• _TASK ITEM_:
Read the records beneath this task and copy every line that contains the string "changed".

• _DATA TO PROCESS_:
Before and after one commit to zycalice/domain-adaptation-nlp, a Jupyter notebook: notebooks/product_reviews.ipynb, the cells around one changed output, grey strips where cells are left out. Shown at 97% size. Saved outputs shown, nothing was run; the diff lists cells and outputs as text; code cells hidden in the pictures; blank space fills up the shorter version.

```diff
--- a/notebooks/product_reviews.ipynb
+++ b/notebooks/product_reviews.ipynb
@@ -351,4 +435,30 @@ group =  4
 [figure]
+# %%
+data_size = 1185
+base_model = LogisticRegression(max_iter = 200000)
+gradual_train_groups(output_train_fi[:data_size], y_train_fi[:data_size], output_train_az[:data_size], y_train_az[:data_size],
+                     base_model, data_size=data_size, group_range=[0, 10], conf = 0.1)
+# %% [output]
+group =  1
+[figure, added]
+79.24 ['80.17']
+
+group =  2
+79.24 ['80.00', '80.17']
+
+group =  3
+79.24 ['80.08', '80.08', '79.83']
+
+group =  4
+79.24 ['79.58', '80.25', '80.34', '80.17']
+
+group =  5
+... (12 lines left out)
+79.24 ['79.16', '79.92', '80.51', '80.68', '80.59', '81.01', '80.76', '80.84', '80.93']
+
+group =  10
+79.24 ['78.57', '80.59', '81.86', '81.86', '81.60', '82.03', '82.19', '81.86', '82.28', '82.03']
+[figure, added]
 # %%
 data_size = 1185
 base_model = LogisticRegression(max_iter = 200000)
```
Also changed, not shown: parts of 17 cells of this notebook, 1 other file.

• _EXPECTED ANSWER_:
Before and after one commit to zycalice/domain-adaptation-nlp, a Jupyter notebook: notebooks/product_reviews.ipynb, the cells around one changed output, grey strips where cells are left out. Shown at 97% size. Saved outputs shown, nothing was run; the diff lists cells and outputs as text; code cells hidden in the pictures; blank space fills up the shorter version.
Also changed, not shown: parts of 17 cells of this notebook, 1 other file.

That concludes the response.